* [Work task]:
Gather all lines with "diff" from the records.

* [Records for this exercise]:
════
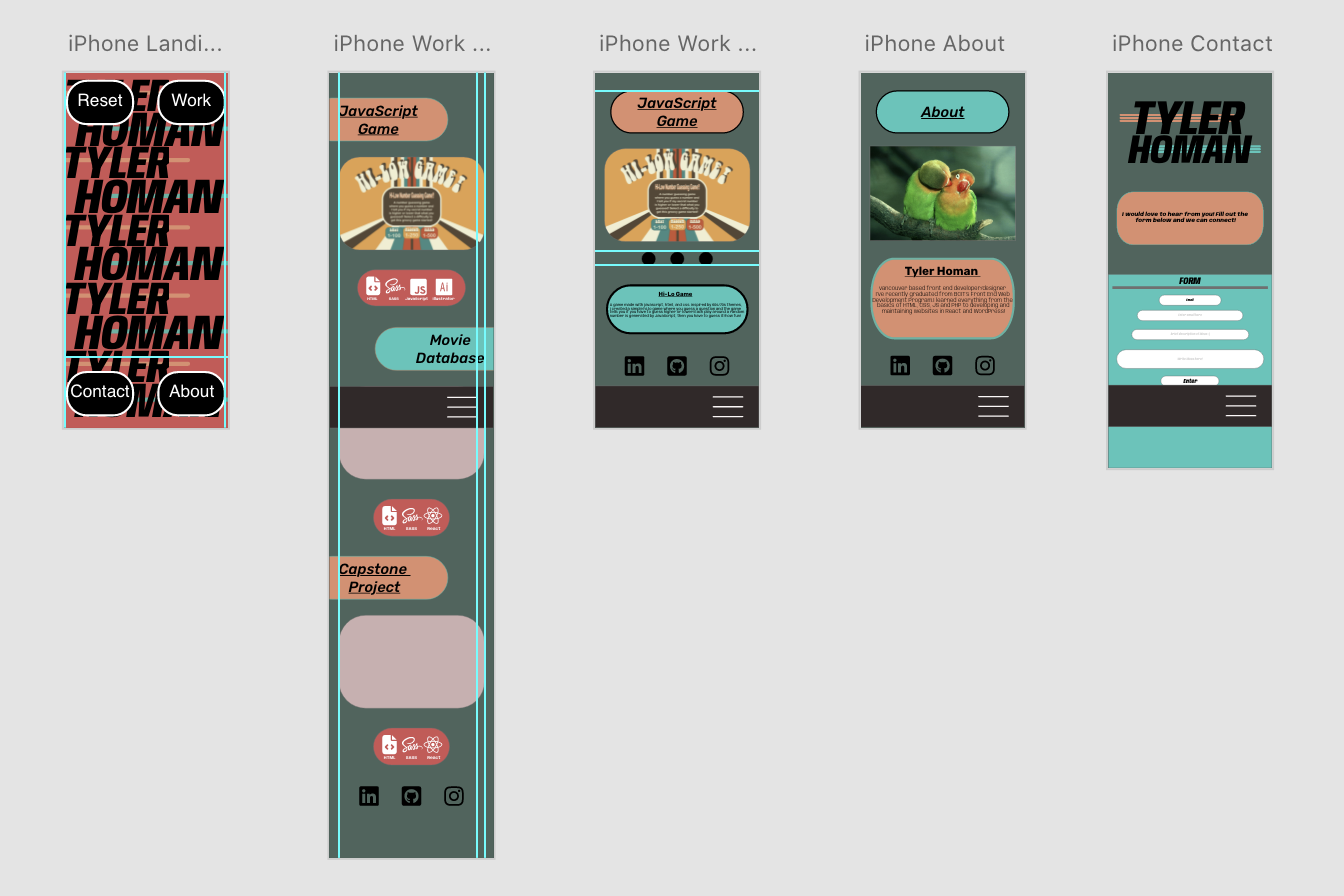
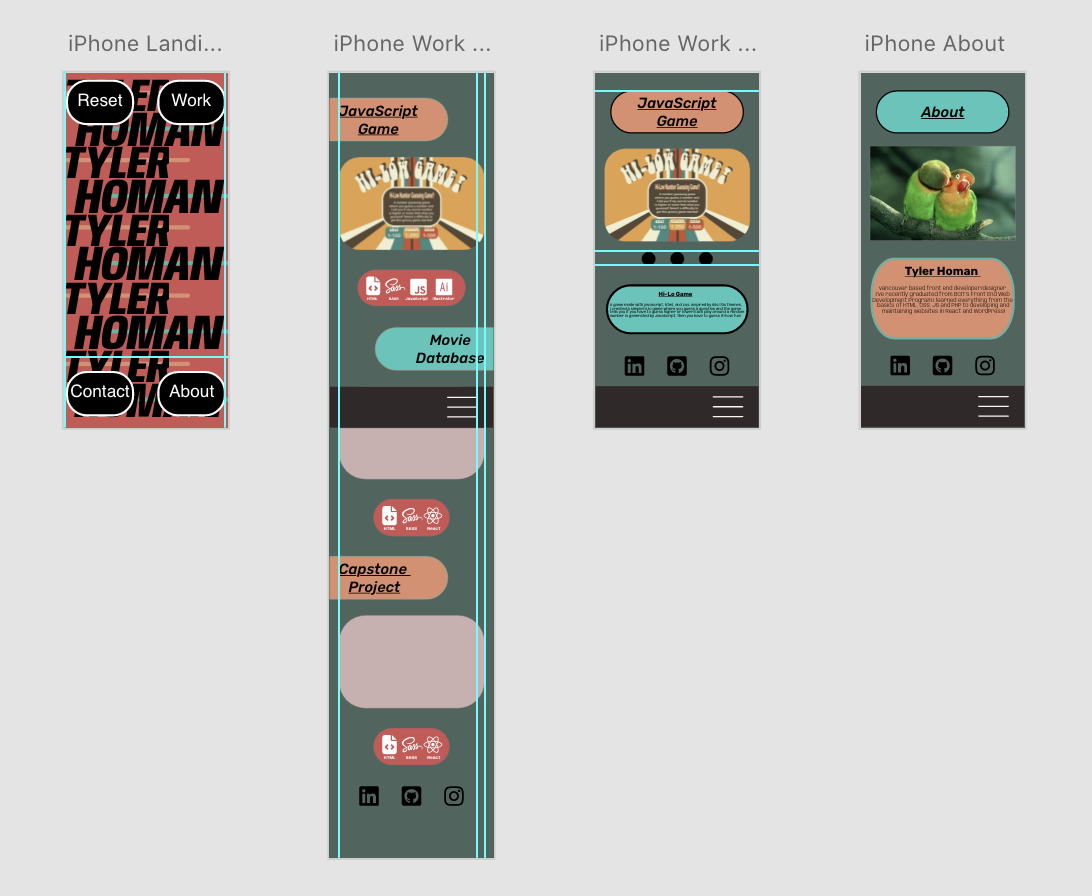
more edits, clean ups, also additions to code and images

diff --git a/src/scss/_landing.scss b/src/scss/_landing.scss
@@ -20,29 +20,6 @@ body {
   white-space: nowrap;
 }
 
-.homan span {
-  font-family: "rubik", sans-serif;
-  position: relative;
-  top: 16.5rem;
-  font-weight: 900;
-  color: $orange;
-  font-size: 5em;
-  text-transform: uppercase;
-  display: inline-block;
-  padding-left: -10%;
-  animation: homan-animation 200s linear infinite;
-  overflow: hidden;
-}
-
-@keyframes homan-animation {
-  0% {
-    transform: translate(0, 0);
-  }
-  100% {
-    transform: translate(-100%, 0);
-  }
-}
-
 .tyler {
   width: 100%;
   padding-left: 4em;
@@ -74,7 +51,7 @@ body {
 .designdev {
   width: 100%;
   position: relative;
-  top: 22em;
+  top: 23em;
   padding-left: 4em;
   margin: 0, auto;
   white-space: nowrap;
@@ -93,6 +70,29 @@ body {
 }
 
 @keyframes designdev-animation {
+  0% {
+    transform: translate(0, 0);
+  }
+  100% {
+    transform: translate(-100%, 0);
+  }
+}
+
+.homan span {
+  font-family: "rubik", sans-serif;
+  position: relative;
+  top: 16.5rem;
+  font-weight: 900;
+  color: $orange;
+  font-size: 5em;
+  text-transform: uppercase;
+  display: inline-block;
+  padding-left: -10%;
+  animation: homan-animation 200s linear infinite;
+  overflow: hidden;
+}
+
+@keyframes homan-animation {
   0% {
     transform: translate(0, 0);
   }
@@ -178,7 +178,7 @@ body {
 
   .homan span {
     position: fixed;
-    top: 35rem;
+    top: 34rem;
     font-weight: 900;
     color: $orange;
     font-size: 10em;

diff --git a/src/routers/AppRouter.js b/src/routers/AppRouter.js
@@ -1,7 +1,6 @@
 import { BrowserRouter, Routes, Route } from "react-router-dom";
 import Nav from "../components/Nav";
 import Works from "../pages/PageWorks";
-import Single from "../pages/PageWorksSingle";
 import About from "../pages/PageAbout";
 import Landing from "../pages/PageLanding";
 import "../scss/styles.scss";
@@ -21,7 +20,6 @@ function AppRouter() {
             <Route path="/" element={<Landing />} />
             <Route path="/works" exact element={<Works />} />
             <Route path="/about" element={<About />} />
-            <Route path="/singleworks" element={<Single />} />
             <Route path="/capstone" element={<Capstone />} />
             <Route path="/hilo" element={<HiLo />} />
             <Route path="/movie-database" element={<MovieDatabase />} />

diff --git a/src/scss/_works.scss b/src/scss/_works.scss
@@ -14,9 +14,7 @@
   animation: worksSpanLarge-animation 250s linear infinite;
   overflow: hidden;
 }
-// .worksSpanLarge span:hover {
-//   animation-play-state: paused;
-// }
+
 @keyframes worksSpanLarge-animation {
   0% {
     transform: translate(0, 0);
@@ -432,7 +430,7 @@
 
 @media (min-width: 1100px) {
   .website-image img {
-    width: 750px;
+    width: 650px;
     height: auto;
     border-radius: 20px;
   }
@@ -474,7 +472,7 @@
 
 @media (min-width: 1500px) {
   .website-image img {
-    width: 950px;
+    width: 750px;
     height: auto;
     border-radius: 20px;
   }

diff --git a/src/pages/PageWorks.js b/src/pages/PageWorks.js
@@ -30,7 +30,7 @@ function PageWorks() {
         <div className="website-image">
           <NavLink to="/website">
             {Content && (
-              <img src={Content["capstone"].images[0]} alt="WebSite" />
+              <img src={Content["website"].images[0]} alt="WebSite" />
             )}
           </NavLink>
         </div>

diff --git a/src/scss/_single.scss b/src/scss/_single.scss
@@ -68,9 +68,9 @@
   margin: 0.75rem auto;
 
   a {
-    color: $creme;
+    color: black;
     font-size: 1.25rem;
-    font-family: "rubrik", sans-serif;
+    font-family: "rubik", sans-serif;
   }
 }
 

diff --git a/src/scss/_slider.scss b/src/scss/_slider.scss
@@ -24,8 +24,12 @@
     margin: 0px 10px 0;
   }
 }
+
+.slider {
+  width: 75%;
+}
 .slide {
-  width: 100%;
+  max-width: 100%;
   height: 0;
   // position: absolute;
   opacity: 0;

diff --git a/src/scss/styles.scss b/src/scss/styles.scss
@@ -8,3 +8,4 @@
 @use "single";
 @use "globals";
 @use "accordion";
+@use "website-portfolio";

diff --git a/src/scss/_website-portfolio.scss b/src/scss/_website-portfolio.scss
@@ -1,0 +1,1 @@
+@use "vars" as *;
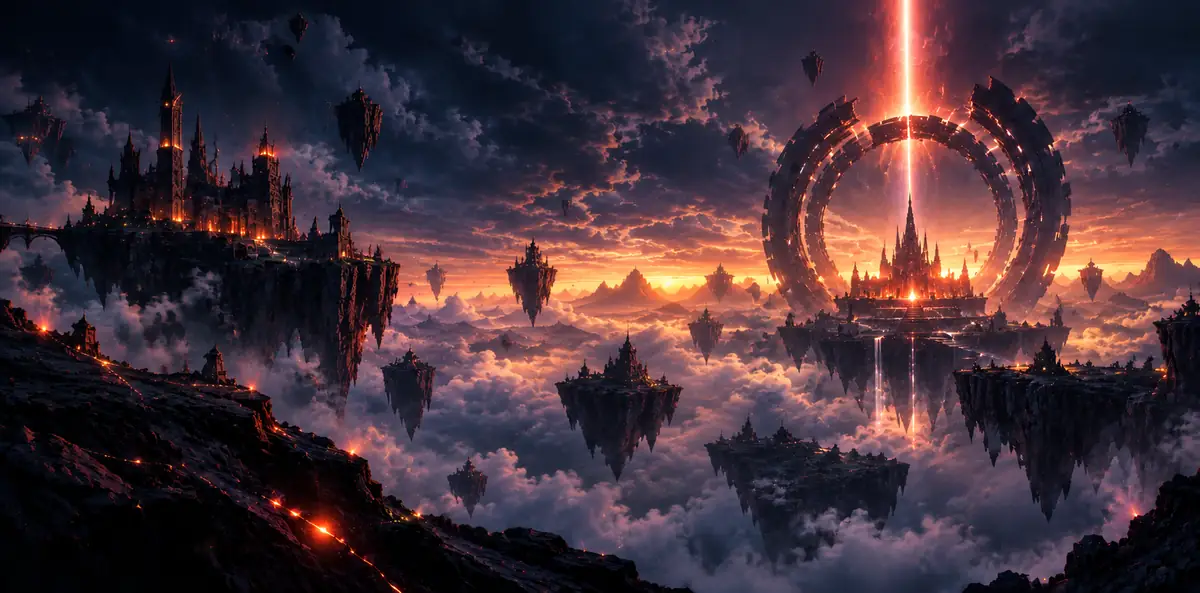
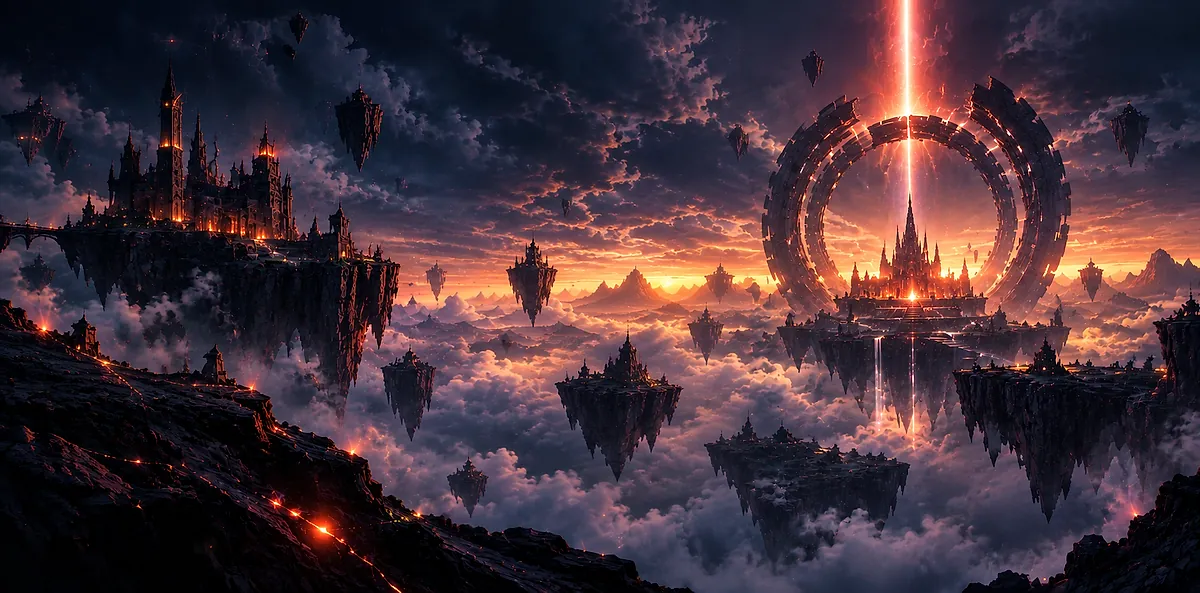
타이틀 배경을 더 또렷하게
두 군데서 흐려지고 있었다.
  1) 1784 짜리를 2400 으로 늘려 놨다. 늘리는 순간 흐려지고, 브라우저가
     어차피 화면 크기로 다시 줄이면서 두 번 뭉갠다.
  2) WebP 품질 72 는 구름·성벽 같은 고운 결을 먼저 버린다.

원본보다 크게 늘리지 않게 하고(withoutEnlargement), 품질을 90 으로 올리고,
WebP 가 먹는 만큼만 아주 살짝 세워 준다(sharpen 0.5). 149KB → 273KB.

diff --git a/scripts/make-backdrop.js b/scripts/make-backdrop.js
@@ -18,14 +18,16 @@ import sharp from 'sharp';
 
 const OUT = 'public/img';
 
-// [파일 이름, 가로, 품질] — 세로는 원본 비율 그대로 둔다.
-// 여기서 16:9 로 맞춰 잘라 버리면 그 순간 원본 좌우가 날아간다. 화면마다
-// 필요한 잘림은 CSS(object-fit: cover)가 그때그때 하는 게 맞다 — 넓은
-// 모니터와 세로 폰은 잘리는 방향부터 다르다.
-// 품질 72/68 은 눈으로 구별이 안 가면서 용량이 확 떨어지는 지점이다.
+// [파일 이름, 최대 가로, 품질, 선명하게]
+// 세로는 원본 비율 그대로 둔다. 여기서 16:9 로 맞춰 잘라 버리면 그 순간
+// 원본 좌우가 날아간다 — 화면마다 필요한 잘림은 CSS(object-fit: cover)가
+// 그때그때 하는 게 맞다. 넓은 모니터와 세로 폰은 잘리는 방향부터 다르다.
+// 원본보다 크게 늘리지 않는다. 늘려 놓으면 그 순간 흐려지고, 브라우저가
+// 어차피 화면 크기로 다시 줄이면서 두 번 뭉갠다. 원본 픽셀을 그대로 주고
+// 줄이는 건 브라우저에 맡기는 쪽이 훨씬 또렷하다.
 const SIZES = [
-  ['title-bg.webp', 2400, 72],
-  ['title-bg-sm.webp', 1200, 68]
+  ['title-bg.webp', 2400, 90, 0.5],
+  ['title-bg-sm.webp', 1200, 80, 0.7]
 ];
 
 const kb = (p) => (statSync(p).size / 1024).toFixed(0) + 'KB';
@@ -44,10 +46,13 @@ async function main() {
   }
 
   mkdirSync(OUT, { recursive: true });
-  for (const [name, w, quality] of SIZES) {
+  for (const [name, w, quality, sharpen] of SIZES) {
     const out = join(OUT, name);
     const info = await sharp(src)
-      .resize({ width: w })
+      .resize({ width: w, withoutEnlargement: true })
+      // WebP 는 결이 고운 곳을 뭉갠다. 아주 살짝 세워 준다 — 세게 주면
+      // 구름 가장자리에 흰 테가 생긴다.
+      .sharpen({ sigma: sharpen })
       .webp({ quality, effort: 6 })
       .toFile(out);
     console.log(`만듦  ${out}  ${info.width}×${info.height}  ${kb(out)}`);
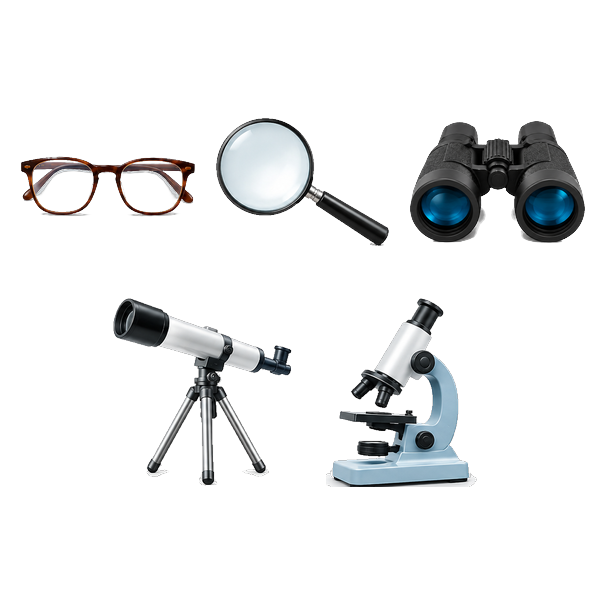
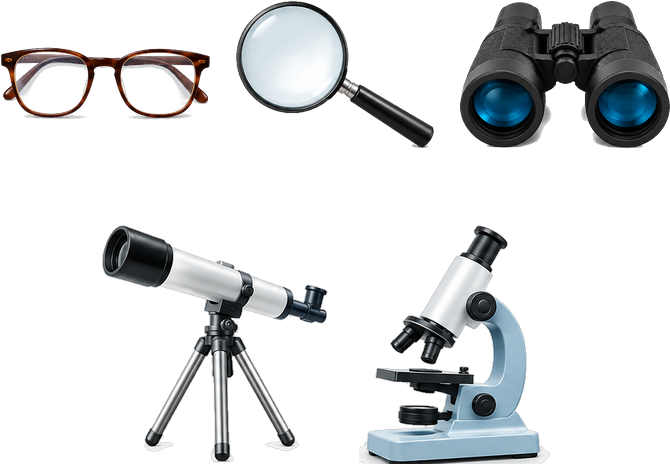
Sight menu: bigger tools on the Super Eyes Tools card
Claude-Session: https://claude.ai/code/session_01A6kUBkj3GVE8JYfMYEjZJZ

diff --git a/PAGINAS/sight.html b/PAGINAS/sight.html
@@ -175,7 +175,7 @@ body.dark .eyecard{background:#3a3f5c}
     <button class="mcard" data-go="eyes"><div class="ic" style="background:#e3f0ff"><img src="../IMAGENES/SIGHT/sight_menu_eyes.png" alt=""></div><div class="t">My Eyes</div><div class="d">Look at my eye!</div></button>
     <button class="mcard" data-go="how"><div class="ic" style="background:#fff3d6"><img src="../IMAGENES/SIGHT/sight_menu_bulb.png" alt=""></div><div class="t">How Do I See?</div><div class="d">Light, eye, brain</div></button>
     <button class="mcard" data-go="torch"><div class="ic" style="background:#2b2f45"><img src="../IMAGENES/SIGHT/sight_torch.png" alt=""></div><div class="t">Torch Hunt</div><div class="d">Find it in the dark!</div></button>
-    <button class="mcard" data-go="tools"><div class="ic" style="background:#e7f8e3"><img src="../IMAGENES/SIGHT/sight_menu_tools.png" alt=""></div><div class="t">Super Eyes Tools</div><div class="d">Tools to see better</div></button>
+    <button class="mcard" data-go="tools"><div class="ic" style="background:#e7f8e3"><img src="../IMAGENES/SIGHT/sight_menu_tools.png" alt="" style="inset:6%;width:88%;height:88%"></div><div class="t">Super Eyes Tools</div><div class="d">Tools to see better</div></button>
     <button class="mcard" data-go="quiz"><div class="ic" style="background:#ffe3ec"><img src="../IMAGENES/SIGHT/sight_menu_target.png" alt=""></div><div class="t">Which Tool?</div><div class="d">Choose the right one</div></button>
   </div>
 </section>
════
* [Solution for this task]:
diff --git a/src/scss/_landing.scss b/src/scss/_landing.scss
diff --git a/src/routers/AppRouter.js b/src/routers/AppRouter.js
diff --git a/src/scss/_works.scss b/src/scss/_works.scss
diff --git a/src/pages/PageWorks.js b/src/pages/PageWorks.js
diff --git a/src/scss/_single.scss b/src/scss/_single.scss
diff --git a/src/scss/_slider.scss b/src/scss/_slider.scss
diff --git a/src/scss/styles.scss b/src/scss/styles.scss
diff --git a/src/scss/_website-portfolio.scss b/src/scss/_website-portfolio.scss
diff --git a/scripts/make-backdrop.js b/scripts/make-backdrop.js
diff --git a/PAGINAS/sight.html b/PAGINAS/sight.html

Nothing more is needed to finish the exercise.